‘Never you mind,’ her father said, and he gestured to some boxes. ‘Those are yours, take em and leave me to my stuff.’
‘But dad…’ Lily tried to protest, but her father nodded between the boxes and the door.
Lily sighed and bent to grasp them. Tried to heft them into her arms. Failed. ‘I can’t lift these, can you at least load them into my car?’
Her father blinked up at her, eyes watery. ‘What? Oh, of course. Just gimme a minute.’
Lily nodded and left the garage to unlock her car. When she returned, she peered around the corner and watched as her father cradled the strange skin like object close. What did it mean?
She froze as she realised he was muttering.
‘This is all I have left of you, my dear friend. If only you could see them all grown up. They’d love to see a dragon, sat upon a hoard of treasure, yet now your skin sits atop a hoard of junk…’
As her father broke off into a sob, Lily gasped and ducked behind the garage door. Her brothers teased her as a child, claimed they saw a dragon in the woods where she never dared to tread.
‘I always thought they were making it up, but maybe…’ Lily said, with a glance at her fathers hunched form, ‘Maybe it was real after all.’
Thanks for reading!
My neighbour doesn’t actually have dragon skin in his shed (I don’t think… is that worth investigating?) but he did get pretty uppity about his daughter storing stuff in his garage.
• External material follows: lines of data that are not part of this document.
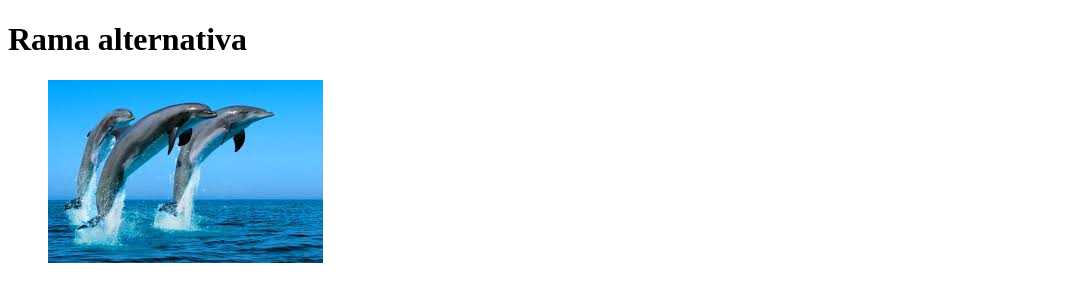
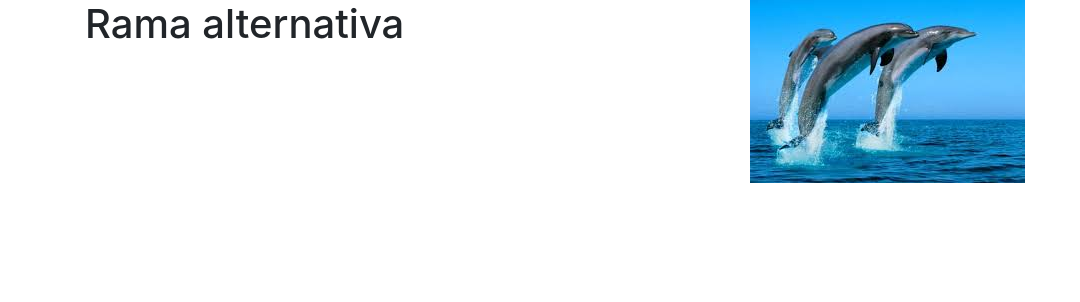
Before and after one commit to indian705/proyecto_git, a website: page index.html in a window 1280 px wide. Shown: the whole page, without its empty margins (0-1080 px from the left). Drawn offline with nearby package versions, Linux system fonts and the light colour scheme.

Commit message:
Aplicación de Bootstrap en el Index de delfines

```diff
--- a/index.html
+++ b/index.html
@@ -5,13 +5,18 @@
     <meta name="viewport" content="width=device-width, initial-scale=1.0">
     <meta http-equiv="X-UA-Compatible" content="ie=edge">
     <title>Rama alternativa</title>
+    <link rel="stylesheet" href="./node_modules/bootstrap/dist/css/bootstrap.css">
 </head>
 <body>
-    <header>
-        <h1>Rama alternativa</h1>
-    </header>
-    <figure>
-        <img src="./assets/delfines.jpg" alt="delfines">
-    </figure>
+    <div class="container">
+        <header class="row">
+            <div class="col-7">
+                    <h1>Rama alternativa</h1>
+            </div>
+            <figure class="col-5">
+                <img class="img-fluid" src="./assets/delfines.jpg" alt="delfines">
+            </figure>
+        </header>
+    </div>
 </body>
 </html>
```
He’s lucky. My mum is still stuck with a piano my sister bought when she lived at home nearly ten years ago!
Next Sunday’s prompt:
The prompt for 1st October is ‘Villain.’
If you try next weeks prompt yourself, let me know how it goes. Post your attempt on your blog on the 1st October, and leave a link in the comments below this post so that I can read it 🙂
If you can attempt the prompt in less than 140 characters, you can also #sunscribbles on Twitter. I am super interested to see what you all come up with 🙂